◆ INSTRUCTIONS TO FOLLOW: Every entry that follows must be written out exactly, apart from its pictures.

Dataset entries:

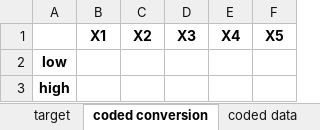
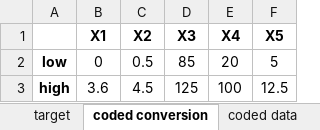
Before and after one commit to ThanapolKhamhla/worksheet-for-experimental-design, an Excel workbook: exp-design-macro.xlsm, sheet coded conversion, drawn as a sheet; values as stored, in another font and other column widths than the file's, no borders; conditional formats not drawn; removed rows and columns are numbered as before the commit, all else as after; the diff names each change by its address in the sheet, - before the commit and + after, or states it on an @@ line.

```diff
--- a/exp-design-macro.xlsm (sheet coded conversion)
+++ b/exp-design-macro.xlsm (sheet coded conversion)
-row 2: low
-row 3: high
+row 2: low | 0 | 0.5 | 85 | 20 | 5
+row 3: high | 3.6 | 4.5 | 125 | 100 | 12.5
```
Also changed, not shown: sheet SurfacePlotGrid, sheet data-target, sheet statistic result, sheet prediction, sheet raw data, sheet coded data, 3 more sheets, formulas that keep their value, hidden cells, charts or pictures, exp-design-3factors.xlsx.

◆ RESPONSE TO THE TASK:
Before and after one commit to ThanapolKhamhla/worksheet-for-experimental-design, an Excel workbook: exp-design-macro.xlsm, sheet coded conversion, drawn as a sheet; values as stored, in another font and other column widths than the file's, no borders; conditional formats not drawn; removed rows and columns are numbered as before the commit, all else as after; the diff names each change by its address in the sheet, - before the commit and + after, or states it on an @@ line.

```diff
--- a/exp-design-macro.xlsm (sheet coded conversion)
+++ b/exp-design-macro.xlsm (sheet coded conversion)
-row 2: low
-row 3: high
+row 2: low | 0 | 0.5 | 85 | 20 | 5
+row 3: high | 3.6 | 4.5 | 125 | 100 | 12.5
```
Also changed, not shown: sheet SurfacePlotGrid, sheet data-target, sheet statistic result, sheet prediction, sheet raw data, sheet coded data, 3 more sheets, formulas that keep their value, hidden cells, charts or pictures, exp-design-3factors.xlsx.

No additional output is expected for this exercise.